The feisty 29-year-old Trinidadian rapper and singer-songwriter brought her "Pink Friday" tour to a nearly sold-out Verizon Theatre Sunday, and intentionally or not, spent the evening raising that very question.
Sunday also marked her first appearance in Dallas as a headliner (you might recall her dazzling work as a opener a little over a year ago for Britney Spears) and, unfortunately, highlighted the bumpy transition she's undertaking.
Having made her name as part of the ferocious Young Money roster (Lil Wayne famously discovered the woman born Onika Maraj) and as a fearsome rapper, Minaj is undergoing a shift from foul-mouthed, fleet-tongued MC to pert pop star with the sharp edges somewhat sanded down. That split, between the streets and the top of the charts, played out over and over during the course of Minaj's breakneck 75-minute set. (Scarcely 10 minutes had passed Sunday, and Minaj was already eight songs into her set list.)
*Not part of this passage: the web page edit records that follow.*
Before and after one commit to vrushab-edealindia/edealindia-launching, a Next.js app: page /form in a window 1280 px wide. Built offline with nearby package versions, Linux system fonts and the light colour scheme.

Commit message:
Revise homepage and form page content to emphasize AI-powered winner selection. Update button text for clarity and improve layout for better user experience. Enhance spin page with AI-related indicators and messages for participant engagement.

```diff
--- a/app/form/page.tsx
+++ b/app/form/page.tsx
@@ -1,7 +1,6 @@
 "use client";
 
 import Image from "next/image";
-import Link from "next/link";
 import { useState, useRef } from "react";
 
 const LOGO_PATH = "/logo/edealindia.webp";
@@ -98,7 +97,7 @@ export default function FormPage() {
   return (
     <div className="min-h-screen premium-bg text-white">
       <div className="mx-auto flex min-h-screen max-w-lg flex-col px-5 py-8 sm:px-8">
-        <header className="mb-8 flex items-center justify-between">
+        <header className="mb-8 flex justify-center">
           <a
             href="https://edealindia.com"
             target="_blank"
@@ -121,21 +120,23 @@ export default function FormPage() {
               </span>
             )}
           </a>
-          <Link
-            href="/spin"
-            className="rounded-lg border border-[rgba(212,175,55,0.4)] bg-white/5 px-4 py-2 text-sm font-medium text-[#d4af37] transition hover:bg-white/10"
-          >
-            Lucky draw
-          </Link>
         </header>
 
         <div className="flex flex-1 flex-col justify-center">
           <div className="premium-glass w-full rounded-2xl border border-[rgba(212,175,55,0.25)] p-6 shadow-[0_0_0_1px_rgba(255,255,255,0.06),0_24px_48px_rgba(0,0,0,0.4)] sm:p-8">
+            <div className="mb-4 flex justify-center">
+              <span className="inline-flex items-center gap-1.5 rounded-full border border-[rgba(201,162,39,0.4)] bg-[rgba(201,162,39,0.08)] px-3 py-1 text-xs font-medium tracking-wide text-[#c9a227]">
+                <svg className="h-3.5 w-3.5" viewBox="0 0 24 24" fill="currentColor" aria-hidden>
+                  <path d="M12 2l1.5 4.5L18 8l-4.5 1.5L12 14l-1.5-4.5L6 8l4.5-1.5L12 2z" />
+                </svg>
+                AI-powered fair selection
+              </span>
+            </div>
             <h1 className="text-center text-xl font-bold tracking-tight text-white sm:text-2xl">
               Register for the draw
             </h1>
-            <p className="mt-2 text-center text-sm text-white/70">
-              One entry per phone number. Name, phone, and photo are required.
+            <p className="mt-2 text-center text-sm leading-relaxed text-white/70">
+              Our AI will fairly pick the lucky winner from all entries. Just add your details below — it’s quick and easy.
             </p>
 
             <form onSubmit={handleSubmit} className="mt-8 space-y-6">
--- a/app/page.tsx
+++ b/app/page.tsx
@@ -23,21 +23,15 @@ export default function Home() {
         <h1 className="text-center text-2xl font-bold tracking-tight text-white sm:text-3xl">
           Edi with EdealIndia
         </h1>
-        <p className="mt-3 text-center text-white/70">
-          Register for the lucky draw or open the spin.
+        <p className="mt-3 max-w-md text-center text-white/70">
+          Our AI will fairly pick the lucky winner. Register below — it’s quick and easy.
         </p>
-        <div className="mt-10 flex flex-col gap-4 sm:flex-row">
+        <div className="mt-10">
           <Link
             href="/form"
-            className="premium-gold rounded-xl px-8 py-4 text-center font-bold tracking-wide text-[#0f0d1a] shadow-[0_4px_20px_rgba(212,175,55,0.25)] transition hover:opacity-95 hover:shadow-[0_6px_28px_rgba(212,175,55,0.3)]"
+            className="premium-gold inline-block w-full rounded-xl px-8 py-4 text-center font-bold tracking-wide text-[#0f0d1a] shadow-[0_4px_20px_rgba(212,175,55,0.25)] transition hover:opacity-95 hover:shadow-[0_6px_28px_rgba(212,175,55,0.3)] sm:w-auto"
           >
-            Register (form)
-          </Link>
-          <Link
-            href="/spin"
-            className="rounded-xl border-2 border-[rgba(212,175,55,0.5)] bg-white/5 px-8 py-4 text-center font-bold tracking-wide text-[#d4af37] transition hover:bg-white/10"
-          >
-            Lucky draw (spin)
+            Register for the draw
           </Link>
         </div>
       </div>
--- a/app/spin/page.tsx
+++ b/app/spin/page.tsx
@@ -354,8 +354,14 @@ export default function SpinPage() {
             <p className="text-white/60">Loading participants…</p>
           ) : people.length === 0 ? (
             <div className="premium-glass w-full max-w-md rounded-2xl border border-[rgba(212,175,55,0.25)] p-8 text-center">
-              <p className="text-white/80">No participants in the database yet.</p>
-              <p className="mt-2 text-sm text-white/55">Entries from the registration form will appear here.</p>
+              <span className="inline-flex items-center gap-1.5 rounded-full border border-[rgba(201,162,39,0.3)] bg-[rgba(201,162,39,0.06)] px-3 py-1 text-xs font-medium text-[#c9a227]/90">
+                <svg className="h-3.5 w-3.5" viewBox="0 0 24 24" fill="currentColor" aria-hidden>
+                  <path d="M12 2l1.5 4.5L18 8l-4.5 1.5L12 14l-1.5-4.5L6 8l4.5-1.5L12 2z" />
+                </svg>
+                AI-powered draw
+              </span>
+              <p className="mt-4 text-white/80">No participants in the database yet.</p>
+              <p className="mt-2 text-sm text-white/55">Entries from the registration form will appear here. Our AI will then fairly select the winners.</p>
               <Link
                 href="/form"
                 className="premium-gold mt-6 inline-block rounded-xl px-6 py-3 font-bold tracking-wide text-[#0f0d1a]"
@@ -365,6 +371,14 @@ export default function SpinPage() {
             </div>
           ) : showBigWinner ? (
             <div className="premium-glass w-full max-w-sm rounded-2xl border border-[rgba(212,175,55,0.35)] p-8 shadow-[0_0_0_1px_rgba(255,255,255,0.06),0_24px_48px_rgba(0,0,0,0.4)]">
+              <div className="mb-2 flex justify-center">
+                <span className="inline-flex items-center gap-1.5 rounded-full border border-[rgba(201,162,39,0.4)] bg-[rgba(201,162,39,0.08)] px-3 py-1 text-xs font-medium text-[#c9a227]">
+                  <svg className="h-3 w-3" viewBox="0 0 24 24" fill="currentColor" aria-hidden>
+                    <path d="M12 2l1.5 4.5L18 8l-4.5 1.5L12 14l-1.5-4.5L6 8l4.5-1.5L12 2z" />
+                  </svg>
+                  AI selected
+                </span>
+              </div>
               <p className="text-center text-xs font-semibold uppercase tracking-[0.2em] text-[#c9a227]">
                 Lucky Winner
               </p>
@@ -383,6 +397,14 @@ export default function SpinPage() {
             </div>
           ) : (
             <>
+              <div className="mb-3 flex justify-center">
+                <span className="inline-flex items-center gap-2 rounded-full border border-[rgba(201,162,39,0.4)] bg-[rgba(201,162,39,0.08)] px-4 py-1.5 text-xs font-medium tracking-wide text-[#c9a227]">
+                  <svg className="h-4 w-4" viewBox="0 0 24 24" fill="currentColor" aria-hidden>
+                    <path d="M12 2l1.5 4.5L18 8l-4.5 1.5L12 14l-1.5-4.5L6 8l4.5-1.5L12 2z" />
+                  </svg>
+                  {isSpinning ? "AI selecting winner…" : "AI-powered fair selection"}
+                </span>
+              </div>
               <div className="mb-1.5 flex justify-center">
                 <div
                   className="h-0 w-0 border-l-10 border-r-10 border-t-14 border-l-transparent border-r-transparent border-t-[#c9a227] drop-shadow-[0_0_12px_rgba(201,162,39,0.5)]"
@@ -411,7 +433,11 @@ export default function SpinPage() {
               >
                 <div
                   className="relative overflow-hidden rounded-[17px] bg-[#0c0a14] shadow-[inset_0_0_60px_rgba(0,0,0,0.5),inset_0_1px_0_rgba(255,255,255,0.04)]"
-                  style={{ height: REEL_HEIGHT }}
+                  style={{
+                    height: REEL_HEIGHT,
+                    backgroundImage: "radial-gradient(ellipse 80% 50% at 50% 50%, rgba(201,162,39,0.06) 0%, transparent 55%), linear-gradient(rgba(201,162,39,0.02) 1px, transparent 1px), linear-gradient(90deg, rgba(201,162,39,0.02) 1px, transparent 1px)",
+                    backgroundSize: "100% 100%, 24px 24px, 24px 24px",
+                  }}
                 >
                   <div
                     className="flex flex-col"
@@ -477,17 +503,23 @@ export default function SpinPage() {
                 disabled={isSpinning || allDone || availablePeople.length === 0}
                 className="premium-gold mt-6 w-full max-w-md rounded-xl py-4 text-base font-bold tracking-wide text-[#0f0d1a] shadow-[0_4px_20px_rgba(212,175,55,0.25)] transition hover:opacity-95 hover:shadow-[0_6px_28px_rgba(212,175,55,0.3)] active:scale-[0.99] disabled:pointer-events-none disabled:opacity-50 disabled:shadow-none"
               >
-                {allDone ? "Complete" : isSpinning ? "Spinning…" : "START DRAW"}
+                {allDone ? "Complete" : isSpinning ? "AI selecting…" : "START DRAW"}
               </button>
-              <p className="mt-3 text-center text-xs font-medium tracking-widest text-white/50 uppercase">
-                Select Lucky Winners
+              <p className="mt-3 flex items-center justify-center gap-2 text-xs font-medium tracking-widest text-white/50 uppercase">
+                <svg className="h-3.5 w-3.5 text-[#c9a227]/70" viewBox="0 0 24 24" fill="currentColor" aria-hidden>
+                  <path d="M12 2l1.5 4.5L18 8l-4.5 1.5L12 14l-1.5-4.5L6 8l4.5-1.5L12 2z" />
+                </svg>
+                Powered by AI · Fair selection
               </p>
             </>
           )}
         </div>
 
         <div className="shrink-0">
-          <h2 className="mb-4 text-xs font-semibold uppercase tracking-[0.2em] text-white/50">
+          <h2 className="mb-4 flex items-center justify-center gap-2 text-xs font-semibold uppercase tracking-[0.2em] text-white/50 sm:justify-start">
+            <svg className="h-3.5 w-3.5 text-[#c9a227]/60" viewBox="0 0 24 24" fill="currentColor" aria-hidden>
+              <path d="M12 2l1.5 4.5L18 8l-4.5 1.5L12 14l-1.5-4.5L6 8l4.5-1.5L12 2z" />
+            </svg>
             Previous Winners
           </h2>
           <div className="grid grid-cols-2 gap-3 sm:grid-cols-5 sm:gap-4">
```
The stage, littered with back-up dancers, a hype man and a DJ wedged behind a staircase, was filled with video screens and little else. Whereas her opening set for Britney Spears had a clear through-line, Sunday's performance hopscotched from one "theme" to another, with no discernible connection.
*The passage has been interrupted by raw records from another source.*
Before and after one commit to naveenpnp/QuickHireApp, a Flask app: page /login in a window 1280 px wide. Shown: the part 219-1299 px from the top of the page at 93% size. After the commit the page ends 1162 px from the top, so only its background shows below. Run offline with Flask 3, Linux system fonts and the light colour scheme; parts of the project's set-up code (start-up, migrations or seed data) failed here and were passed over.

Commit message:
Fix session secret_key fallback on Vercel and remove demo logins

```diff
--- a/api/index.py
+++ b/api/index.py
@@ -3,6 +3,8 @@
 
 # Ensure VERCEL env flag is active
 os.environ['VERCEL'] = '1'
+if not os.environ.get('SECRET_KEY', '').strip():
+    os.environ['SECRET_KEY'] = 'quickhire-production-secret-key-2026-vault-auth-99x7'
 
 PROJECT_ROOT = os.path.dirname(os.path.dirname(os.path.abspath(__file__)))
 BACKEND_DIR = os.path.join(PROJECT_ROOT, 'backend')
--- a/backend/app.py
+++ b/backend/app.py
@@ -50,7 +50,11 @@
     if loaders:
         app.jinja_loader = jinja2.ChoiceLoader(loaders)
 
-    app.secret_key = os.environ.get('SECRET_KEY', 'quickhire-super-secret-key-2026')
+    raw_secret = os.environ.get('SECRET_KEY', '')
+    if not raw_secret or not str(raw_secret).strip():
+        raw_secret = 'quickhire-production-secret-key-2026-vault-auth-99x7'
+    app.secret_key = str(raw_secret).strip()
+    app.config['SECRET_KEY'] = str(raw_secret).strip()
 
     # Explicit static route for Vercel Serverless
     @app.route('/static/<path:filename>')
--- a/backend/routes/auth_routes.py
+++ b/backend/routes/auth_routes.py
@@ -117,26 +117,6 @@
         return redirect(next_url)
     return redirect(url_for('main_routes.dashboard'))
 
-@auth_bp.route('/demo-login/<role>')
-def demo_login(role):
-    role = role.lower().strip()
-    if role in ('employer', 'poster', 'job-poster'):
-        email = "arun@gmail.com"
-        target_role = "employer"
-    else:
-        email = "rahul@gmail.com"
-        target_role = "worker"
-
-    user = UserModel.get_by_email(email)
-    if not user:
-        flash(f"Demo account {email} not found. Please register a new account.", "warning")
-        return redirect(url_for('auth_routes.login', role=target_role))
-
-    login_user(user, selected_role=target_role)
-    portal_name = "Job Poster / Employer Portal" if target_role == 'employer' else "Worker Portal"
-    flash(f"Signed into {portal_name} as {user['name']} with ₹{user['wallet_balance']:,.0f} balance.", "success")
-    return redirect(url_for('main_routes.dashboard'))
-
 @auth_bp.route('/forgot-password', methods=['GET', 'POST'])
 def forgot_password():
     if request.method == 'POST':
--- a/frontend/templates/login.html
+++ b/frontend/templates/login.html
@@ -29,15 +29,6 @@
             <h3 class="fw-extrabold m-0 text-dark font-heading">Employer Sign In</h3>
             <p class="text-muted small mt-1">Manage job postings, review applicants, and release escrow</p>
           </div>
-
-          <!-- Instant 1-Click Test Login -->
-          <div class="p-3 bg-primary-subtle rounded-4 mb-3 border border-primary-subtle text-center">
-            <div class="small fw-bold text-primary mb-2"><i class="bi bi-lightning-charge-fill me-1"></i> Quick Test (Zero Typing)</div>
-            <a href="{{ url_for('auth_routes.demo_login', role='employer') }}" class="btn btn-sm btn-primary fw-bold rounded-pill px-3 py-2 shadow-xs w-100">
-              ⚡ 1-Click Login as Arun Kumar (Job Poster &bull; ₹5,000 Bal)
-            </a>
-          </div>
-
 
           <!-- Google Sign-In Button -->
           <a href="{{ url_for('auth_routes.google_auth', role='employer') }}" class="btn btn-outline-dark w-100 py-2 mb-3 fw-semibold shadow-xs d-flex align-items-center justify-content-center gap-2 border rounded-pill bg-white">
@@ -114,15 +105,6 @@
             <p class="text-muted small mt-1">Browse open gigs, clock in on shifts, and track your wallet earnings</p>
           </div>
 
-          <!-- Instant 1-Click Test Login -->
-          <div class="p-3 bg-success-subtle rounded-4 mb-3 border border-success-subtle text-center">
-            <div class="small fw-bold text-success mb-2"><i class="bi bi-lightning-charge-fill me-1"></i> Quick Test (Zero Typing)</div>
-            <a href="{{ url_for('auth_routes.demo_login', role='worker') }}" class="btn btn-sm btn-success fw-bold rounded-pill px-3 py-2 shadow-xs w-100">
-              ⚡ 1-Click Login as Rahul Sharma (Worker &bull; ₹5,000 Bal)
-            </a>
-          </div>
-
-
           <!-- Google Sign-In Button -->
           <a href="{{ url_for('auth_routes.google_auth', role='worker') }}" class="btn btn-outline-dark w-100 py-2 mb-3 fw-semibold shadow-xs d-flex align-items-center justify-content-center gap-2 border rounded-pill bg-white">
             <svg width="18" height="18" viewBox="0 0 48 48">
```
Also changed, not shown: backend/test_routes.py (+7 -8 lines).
The uncertainty extended to the headliner as well. As a rapper, Minaj remains electrifying, a commanding presence. As a pop star, however, she seems more hesitant, unsure exactly how to carry herself.
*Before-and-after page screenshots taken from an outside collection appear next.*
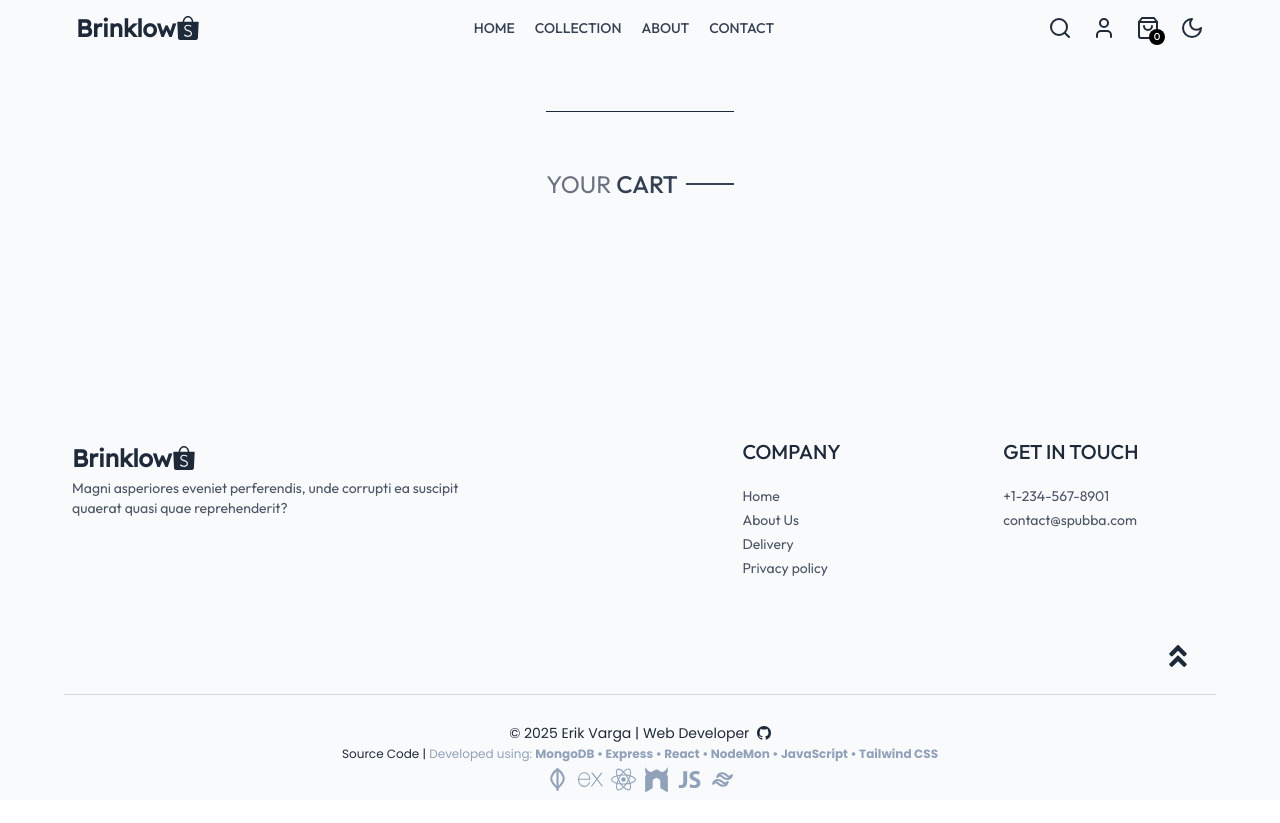
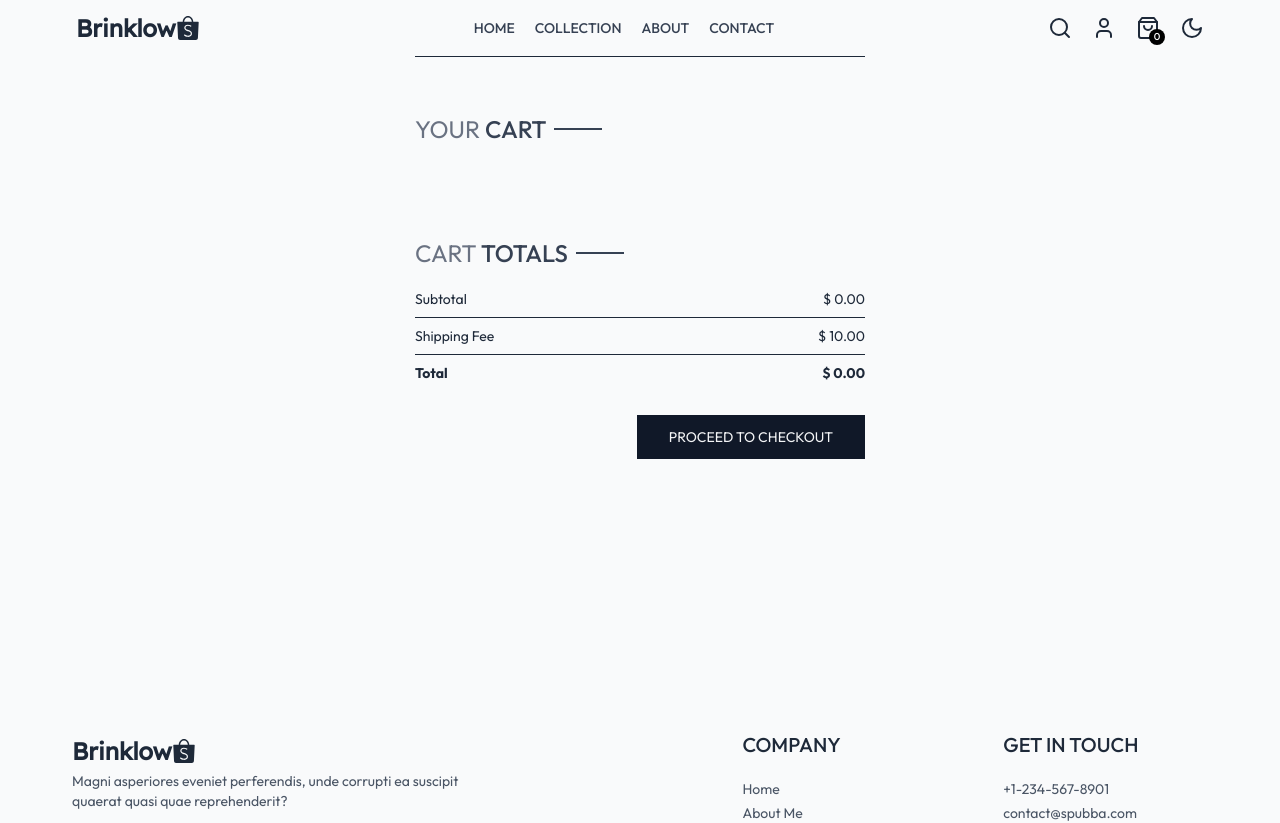
Before and after one commit to Erik-Varga/mern-stack-ecommerce, a React (Vite) app: page /cart in a window 1280 px wide. Shown: the top 823 px of the page. Before the commit the page ends 800 px from the top, so only its background shows below. Built offline with nearby package versions, Linux system fonts and the light colour scheme.

Commit message:
updated cart page

```diff
--- a/src/components/CartTotal.jsx
+++ b/src/components/CartTotal.jsx
@@ -1,8 +1,32 @@
-import React from 'react'
+import React, { useContext } from 'react'
+import { ShopContext } from '../context/ShopContext'
+import Title from './Title';
 
 const CartTotal = () => {
+    const { currency, delivery_fee, getCartAmount } = useContext(ShopContext);
+
   return (
-    <div>CartTotal</div>
+    <div className='w-full'>
+        <div className="text-2xl">
+            <Title text1={'CART'} text2={'TOTALS'} />
+        </div>
+        <div className="flex flex-col gap-2 mt-2 text-sm">
+            <div className="flex justify-between">
+                <p>Subtotal</p>
+                <p>{currency} {getCartAmount()}.00</p>
+            </div>
+            <hr />
+            <div className="flex justify-between">
+                <p>Shipping Fee</p>
+                <p>{currency} {delivery_fee}.00</p>
+            </div>
+            <hr />
+            <div className="flex justify-between">
+                <b>Total</b>
+                <b>{currency} {getCartAmount() === 0 ? 0 : getCartAmount() + delivery_fee}.00</b>
+            </div>
+        </div>
+    </div>
   )
 }
 
--- a/src/components/CompanyInfo.jsx
+++ b/src/components/CompanyInfo.jsx
@@ -22,7 +22,7 @@
                     <p className='text-xl font-medium mb-5'>COMPANY</p>
                     <ul className="flex flex-row sm:flex-col justify-around gap-4 sm:gap-1 text-gray-600 dark:text-gray-400">
                         <Link to='/'><li>Home</li></Link>
-                        <Link to='/about'><li>About Us</li></Link>
+                        <Link to='/about'><li>About Me</li></Link>
                         <li>Delivery</li>
                         <li>Privacy policy</li>
                     </ul>
--- a/src/components/ProgressBar.jsx
+++ b/src/components/ProgressBar.jsx
@@ -2,7 +2,7 @@
 
 const ProgressBar = () => {
     const current_hr = 4;
-    const current_min = 4;
+    const current_min = 18;
 
     const total_hr = 13;
     const total_min = 23;
@@ -12,9 +12,10 @@
     const pct_done = (Math.round((current_time / total_time) * 100)).toFixed(0);
 
     return (
-        <div className='flex justify-center items-center gap-2 '>
-            <span>{current_hr}:{current_min} | {total_hr}:{total_min} | {pct_done}%</span>
-
+        <div>
+            <div className='flex justify-center items-center gap-2 '>
+                <span>{current_hr}:{current_min} | {total_hr}:{total_min} | {pct_done}%</span>
+            </div>
         </div>
     )
 }
--- a/src/context/ShopContext.jsx
+++ b/src/context/ShopContext.jsx
@@ -1,6 +1,7 @@
 import React, { createContext, useEffect, useState } from 'react'
 import { products } from '../assets/assets';
 import { toast } from 'react-toastify';
+import { useNavigate } from "react-router-dom";
 
 export const ShopContext = createContext();
 
@@ -12,6 +13,9 @@
     const [showSearch, setShowSearch] = useState(false);
     const [cartItems, setCartItems] = useState({});
 
+    const navigate = useNavigate();
+
+    // add to cart
     const addToCart = async (itemId, size) => {
 
         if (!size) {
@@ -34,6 +38,7 @@
         setCartItems(cartData);
     }
 
+    // get cart count
     const getCartCount = () => {
         let totalCount = 0;
         for (const items in cartItems) {
@@ -50,18 +55,41 @@
         return totalCount;
     }
 
+    // update quantity
     const updateQuantity = async (itemId, size, quantity) => {
         let cartData = structuredClone(cartItems);
         cartData[itemId][size] = quantity;
         setCartItems(cartData);
     }
 
+    // get cart amount
+    const getCartAmount = () => {
+        let totalAmount = 0;
+        for (const items in cartItems) {
+            let itemInfo = products.find((product) => product._id === items);
+            for (const item in cartItems[items]) {
+                try {
+                    if (cartItems[items][item] > 0) {
+                        totalAmount += itemInfo.price * cartItems[items][item];
+                    }
+                } catch (error) {
+
+                }
+            }
+        }
+        return totalAmount;
+    }
+
+
+
+    // value
     const value = {
         products, currency, delivery_fee,
         search, setSearch,
         showSearch, setShowSearch,
         cartItems, addToCart,
         getCartCount, updateQuantity,
+        getCartAmount, navigate
     }
 
     return (
--- a/src/pages/About.jsx
+++ b/src/pages/About.jsx
@@ -1,11 +1,17 @@
 import React from 'react'
 import ProgressBar from '../components/ProgressBar'
+import Title from '../components/Title'
 
 const About = () => {
   return (
     <div className='flex flex-1 items-center justify-center'>
       <div className="flex flex-col gap-2 items-center justify-center">
-        About
+
+      <div className="text-2xl mb-3">
+          <Title text1={'ABOUT'} text2={'ME'} />
+        </div>
+        <img src="ev_icon_pic.jpg" alt="" className='w-25 h-25 rounded-full shadow-lg' />
+        <span className='lexend text-md'>EV</span>
         <div className="w-90">
           <ProgressBar />
         </div>
--- a/src/pages/Cart.jsx
+++ b/src/pages/Cart.jsx
@@ -3,10 +3,11 @@
 import Title from '../components/Title';
 import { LuTrash } from 'react-icons/lu';
 import { BsTrash } from 'react-icons/bs';
+import CartTotal from '../components/CartTotal';
 
 const Cart = () => {
 
-  const { products, currency, cartItems, updateQuantity } = useContext(ShopContext);
+  const { products, currency, cartItems, updateQuantity, navigate } = useContext(ShopContext);
 
   const [cartData, setCartData] = useState([]);
 
@@ -60,7 +61,16 @@
             )
           })}
         </div>
+        <div className="flex justify-end my-20">
+          <div className="w-full sm:w-[450px]">
+            <CartTotal />
+            <div className="w-full text-end">
+              <button onClick={()=>navigate('/place-order')} className="bg-gray-900 dark:bg-gray-100 text-gray-100 dark:text-gray-900 text-sm my-8 px-8 py-3 cursor-pointer hover:shadow-xl">PROCEED TO CHECKOUT</button>
+            </div>
+          </div>
+        </div>
       </div>
+
 
     </div>
   )
--- a/src/pages/Contact.jsx
+++ b/src/pages/Contact.jsx
@@ -1,8 +1,13 @@
 import React from 'react'
+import Title from '../components/Title'
 
 const Contact = () => {
   return (
-    <div className='flex flex-1 items-center justify-center'>Contact</div>
+    <div className='flex flex-1 items-center justify-center'>
+      <div className="text-2xl mb-3">
+          <Title text1={'CONTACT'} text2={'ME'} />
+        </div>
+    </div>
   )
 }
 
--- a/src/pages/PlaceOrder.jsx
+++ b/src/pages/PlaceOrder.jsx
@@ -1,8 +1,19 @@
 import React from 'react'
+import Title from '../components/Title'
 
 const PlaceOrder = () => {
   return (
-    <div className='flex items-center justify-center'>PlaceOrder</div>
+    <div className='flex flex-1 items-center justify-center'>
+      <div className="flex flex-col sm:flex-row justify-between gap-4 pt-5 sm:pt-14 mih-h-[80vh] border-t">
+
+        {/* left side */}
+        <div className="flex flex-col gap-4 w-full sm:max-w-[480px]">
+        <div className="text-2xl mb-3">
+          <Title text1={'DELIVERY'} text2={'INFORMATION'} />
+        </div>
+        </div>
+      </div>
+    </div>
   )
 }
 
```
Of course, if she is to capitalize upon her growing fame (thanks to hits like Starships, Turn Me On, Moment 4 Life or Beez in the Trap, for which she was joined by opener 2 Chainz), Minaj has to strike fast, hence this "Pink Friday" tour (and this fall's "Pink Friday: Reloaded" tour). Only, given how little meat there was -- Minaj changed costumes three times in 45 minutes, disappearing from the stage for minutes at a time and sapping momentum -- it seemed as though a tour, even one of such modest scale, might be too much, too soon.
It's not a question of Minaj's charisma, or even her skill as a rapper, but whether she's fully committed to this pop star thing. Surely she knows that, by and large, rap remains almost uniformly a man's game (a sad, but true, reality in 2012). To make the leap and earn bigger paychecks -- one cannot live on guest spots alone, although Minaj offered several reminders Sunday why she's a go-to cameo, spitting verses from Bottoms Up or I'm So Proud of You -- Nicki Minaj has to give in to pop music, sacrificing gutter for glam.
While the audience, clad in all sorts of zany sartorial tributes to Minaj, went absolutely bananas from start to finish, the night didn't feel satisfying. Instead, it was a rare glimpse of talent in transition. Watching a high-profile performer navigate the unforgiving glare of popularity, while struggling to retain a sense of self and put her best foot forward, is fascinating in theory, but in practice, doesn't make for a very rewarding evening.